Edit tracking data
──────
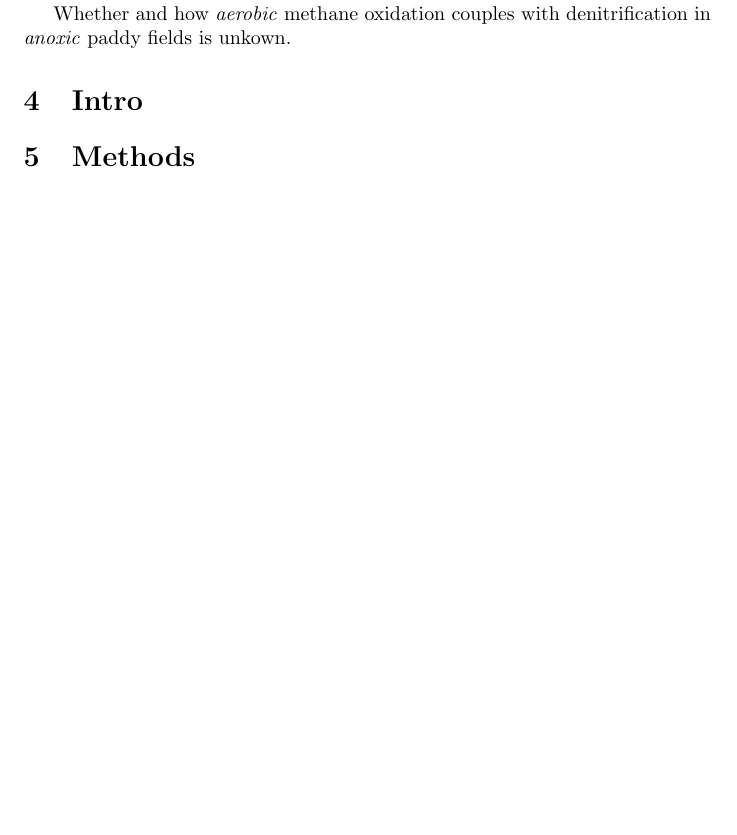
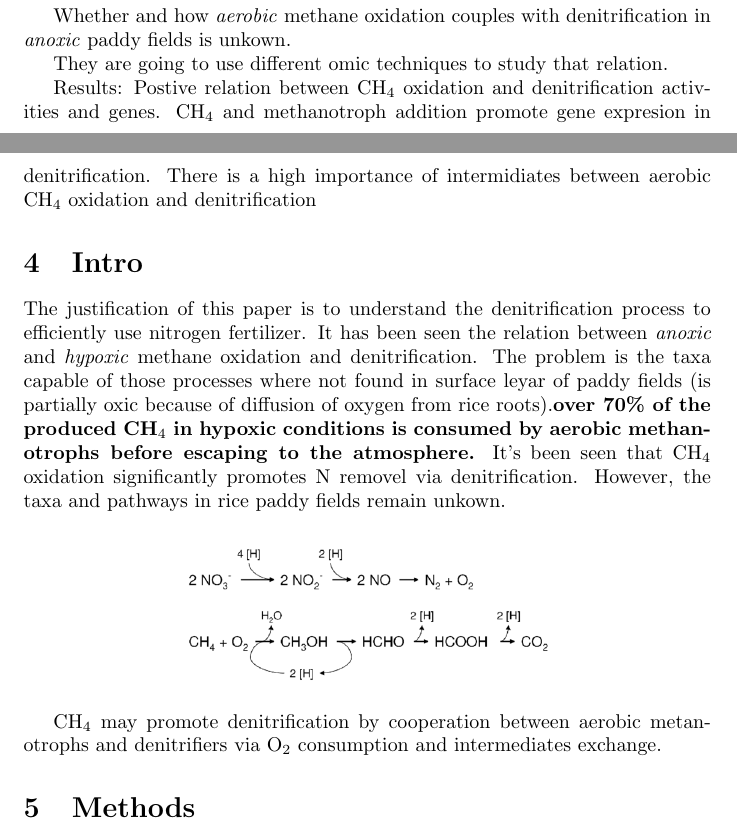
Before and after one commit to enrijuliav/Practica_NEIKER, a LaTeX document (Presentation/Process.tex): part of the page before the commit and two parts of pages 1 and 2 of 2 after it, the two joined at a grey line, cut so that both start at the same text, the shorter picture padded with empty space. Compiled offline with pdfLaTeX.

Commit message:
Redaction of text

```diff
--- a/Presentation/Process.tex
+++ b/Presentation/Process.tex
@@ -17,9 +22,23 @@ In rice paddy fields there is a lot of microbial denitrification, typicaly linke
 
 Whether and how \textit{aerobic} methane oxidation couples with denitrification in \textit{anoxic} paddy fields is unkown.
 
+They are going to use different omic techniques to study that relation.
 
+Results:
+Postive relation between CH$_4$ oxidation and denitrification activities and genes.
+CH$_4$ and methanotroph addition promote gene expresion in denitrification.
+There is a high importance of intermidiates between aerobic CH$_4$ oxidation and denitrification
 
 \section{Intro}
+
+The justification of this paper is to understand the denitrification process to efficiently use nitrogen fertilizer.
+It has been seen the relation between \textit{anoxic} and \textit{hypoxic} methane oxidation and denitrification. The problem is the taxa capable of those processes where not found in surface leyar of paddy fields (is partially oxic because of diffusion of oxygen from rice roots).\textbf{over 70\% of the produced CH$_4$ in hypoxic conditions is consumed by aerobic methanotrophs before escaping to the atmosphere.} It's been seen that CH$_4$ oxidation significantly promotes N removel via denitrification. However, the taxa and pathways in rice paddy fields remain unkown.
+
+\begin{center}
+\includegraphics[scale=0.3]{Methane-oxidation_Denitrification.png}
+\end{center}
+
+CH$_4$ may promote denitrification by cooperation between aerobic metanotrophs and denitrifiers via O$_2$ consumption and intermediates exchange.
 
 \section{Methods}
 $^{13}$CH$_4$-DNA-stable isotope probing (SIP)
```
Also changed, not shown: Presentation/Methane-oxidation_Denitrification.png (added), Presentation/Process.pdf, Presentation/Process.tex (5 more changed lines), 3 other files.
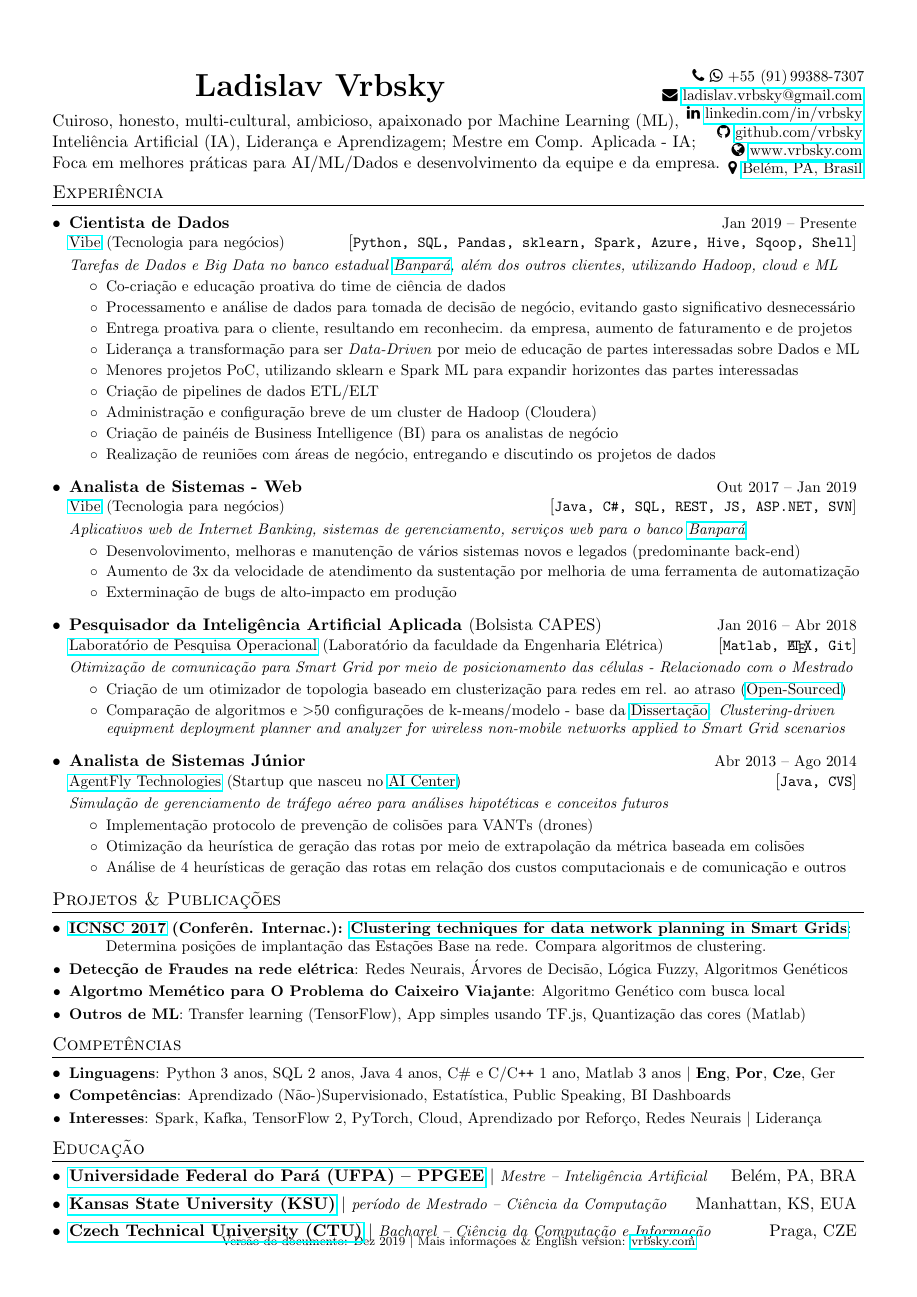
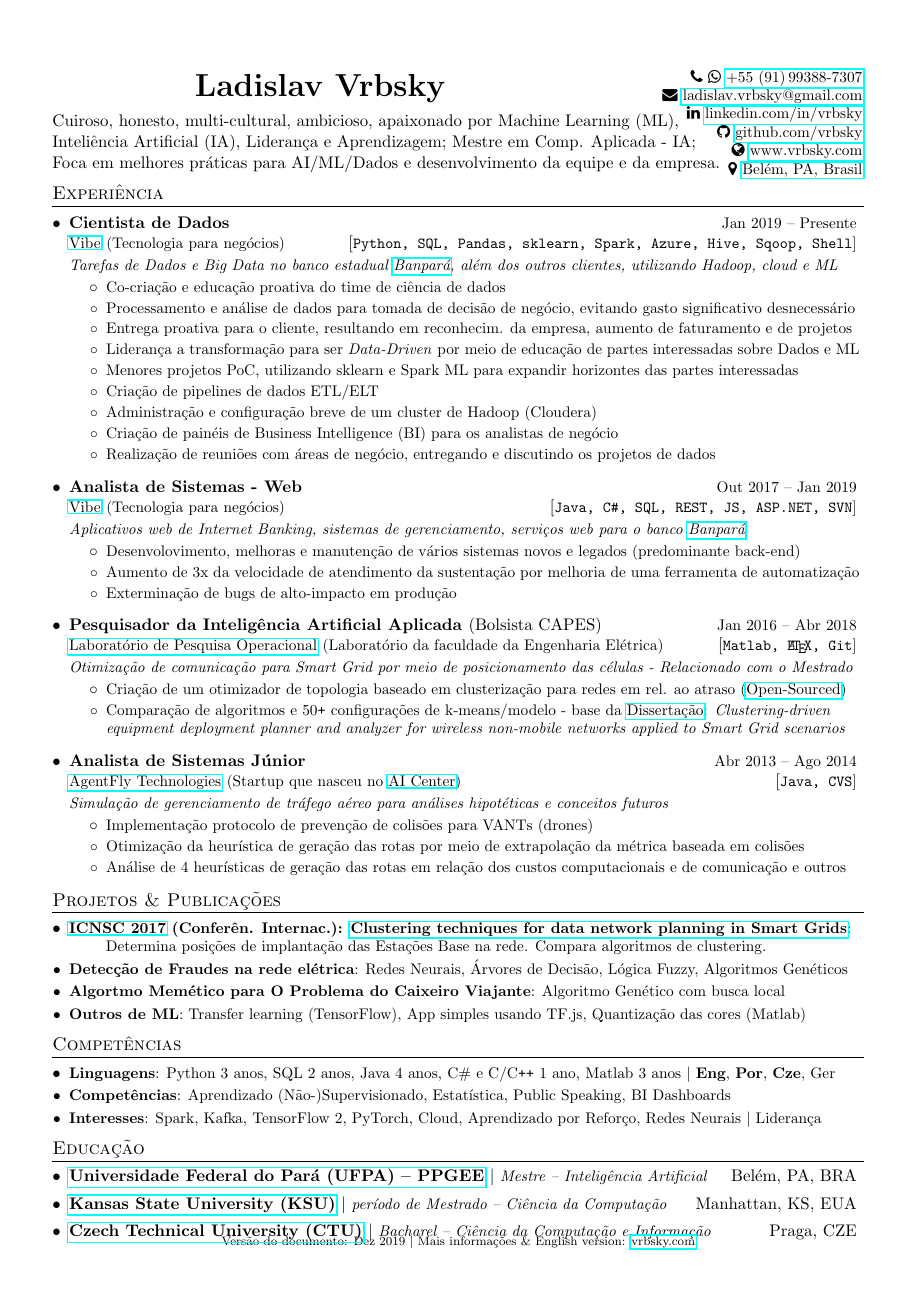
Before and after one commit to vrbsky/resume-pt, a LaTeX CV (Vrbsky_resume_2018-09.tex): the whole page. Compiled offline with pdfLaTeX.

Commit message:
Updates from Overleaf

```diff
--- a/Vrbsky_resume_2018-09.tex
+++ b/Vrbsky_resume_2018-09.tex
@@ -225,7 +225,7 @@ Foca em melhores práticas para AI/ML/Dados e desenvolvimento da equipe e da emp
 \newcommand{\addressBR}{%
 \myHref{https://www.google.com/maps?q=Belem,+PA,+Brazil}{Belém, PA, Brasil}}
 \newcommand{\phoneBR}{%
-+55~(91)\,99388-7307}%+55~
+\myHref{https://api.whatsapp.com/send?phone=5591993887307}{+55~(91)\,99388-7307}}
 
 
 %---------- DOCUMENT ----------
@@ -347,7 +347,7 @@ Foca em melhores práticas para AI/ML/Dados e desenvolvimento da equipe e da emp
 %para redes de computadores
 em rel. ao atraso (%
 \myHref{https://github.com/vrbsky/network-model}{Open-Sourced})}
-\resumeItemCustom{Comparação de algoritmos e \textgreater{}50 configurações de k-means/modelo - base da \myHref{http://www.repositorio.ufpa.br/jspui/bitstream/2011/10013/1/Dissertacao_ClusteringDrivenEquipament.pdf}{Dissertação}: \textit{Clustering-driven equipment deployment planner and analyzer for wireless non-mobile networks applied to Smart Grid scenarios}}
+\resumeItemCustom{Comparação de algoritmos e 50\texttt{+} configurações de k-means/modelo - base da \myHref{http://www.repositorio.ufpa.br/jspui/bitstream/2011/10013/1/Dissertacao_ClusteringDrivenEquipament.pdf}{Dissertação}: \textit{Clustering-driven equipment deployment planner and analyzer for wireless non-mobile networks applied to Smart Grid scenarios}}
 %\resumeItemCustom{Open-sourced the model on \myHref{https://github.com/vrbsky/network-model}{GitHub} for utility companies and further research}
       \resumeItemListEnd
 
```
──────
TASK DESCRIPTION —
Line by line, write out the entries exactly, and leave the pictures out.

WRITTEN ANSWER —
Before and after one commit to enrijuliav/Practica_NEIKER, a LaTeX document (Presentation/Process.tex): part of the page before the commit and two parts of pages 1 and 2 of 2 after it, the two joined at a grey line, cut so that both start at the same text, the shorter picture padded with empty space. Compiled offline with pdfLaTeX.

Commit message:
Redaction of text

```diff
--- a/Presentation/Process.tex
+++ b/Presentation/Process.tex
@@ -17,9 +22,23 @@ In rice paddy fields there is a lot of microbial denitrification, typicaly linke
 
 Whether and how \textit{aerobic} methane oxidation couples with denitrification in \textit{anoxic} paddy fields is unkown.
 
+They are going to use different omic techniques to study that relation.
 
+Results:
+Postive relation between CH$_4$ oxidation and denitrification activities and genes.
+CH$_4$ and methanotroph addition promote gene expresion in denitrification.
+There is a high importance of intermidiates between aerobic CH$_4$ oxidation and denitrification
 
 \section{Intro}
+
+The justification of this paper is to understand the denitrification process to efficiently use nitrogen fertilizer.
+It has been seen the relation between \textit{anoxic} and \textit{hypoxic} methane oxidation and denitrification. The problem is the taxa capable of those processes where not found in surface leyar of paddy fields (is partially oxic because of diffusion of oxygen from rice roots).\textbf{over 70\% of the produced CH$_4$ in hypoxic conditions is consumed by aerobic methanotrophs before escaping to the atmosphere.} It's been seen that CH$_4$ oxidation significantly promotes N removel via denitrification. However, the taxa and pathways in rice paddy fields remain unkown.
+
+\begin{center}
+\includegraphics[scale=0.3]{Methane-oxidation_Denitrification.png}
+\end{center}
+
+CH$_4$ may promote denitrification by cooperation between aerobic metanotrophs and denitrifiers via O$_2$ consumption and intermediates exchange.
 
 \section{Methods}
 $^{13}$CH$_4$-DNA-stable isotope probing (SIP)
```
Also changed, not shown: Presentation/Methane-oxidation_Denitrification.png (added), Presentation/Process.pdf, Presentation/Process.tex (5 more changed lines), 3 other files.
Before and after one commit to vrbsky/resume-pt, a LaTeX CV (Vrbsky_resume_2018-09.tex): the whole page. Compiled offline with pdfLaTeX.

Commit message:
Updates from Overleaf

```diff
--- a/Vrbsky_resume_2018-09.tex
+++ b/Vrbsky_resume_2018-09.tex
@@ -225,7 +225,7 @@ Foca em melhores práticas para AI/ML/Dados e desenvolvimento da equipe e da emp
 \newcommand{\addressBR}{%
 \myHref{https://www.google.com/maps?q=Belem,+PA,+Brazil}{Belém, PA, Brasil}}
 \newcommand{\phoneBR}{%
-+55~(91)\,99388-7307}%+55~
+\myHref{https://api.whatsapp.com/send?phone=5591993887307}{+55~(91)\,99388-7307}}
 
 
 %---------- DOCUMENT ----------
@@ -347,7 +347,7 @@ Foca em melhores práticas para AI/ML/Dados e desenvolvimento da equipe e da emp
 %para redes de computadores
 em rel. ao atraso (%
 \myHref{https://github.com/vrbsky/network-model}{Open-Sourced})}
-\resumeItemCustom{Comparação de algoritmos e \textgreater{}50 configurações de k-means/modelo - base da \myHref{http://www.repositorio.ufpa.br/jspui/bitstream/2011/10013/1/Dissertacao_ClusteringDrivenEquipament.pdf}{Dissertação}: \textit{Clustering-driven equipment deployment planner and analyzer for wireless non-mobile networks applied to Smart Grid scenarios}}
+\resumeItemCustom{Comparação de algoritmos e 50\texttt{+} configurações de k-means/modelo - base da \myHref{http://www.repositorio.ufpa.br/jspui/bitstream/2011/10013/1/Dissertacao_ClusteringDrivenEquipament.pdf}{Dissertação}: \textit{Clustering-driven equipment deployment planner and analyzer for wireless non-mobile networks applied to Smart Grid scenarios}}
 %\resumeItemCustom{Open-sourced the model on \myHref{https://github.com/vrbsky/network-model}{GitHub} for utility companies and further research}
       \resumeItemListEnd
 
```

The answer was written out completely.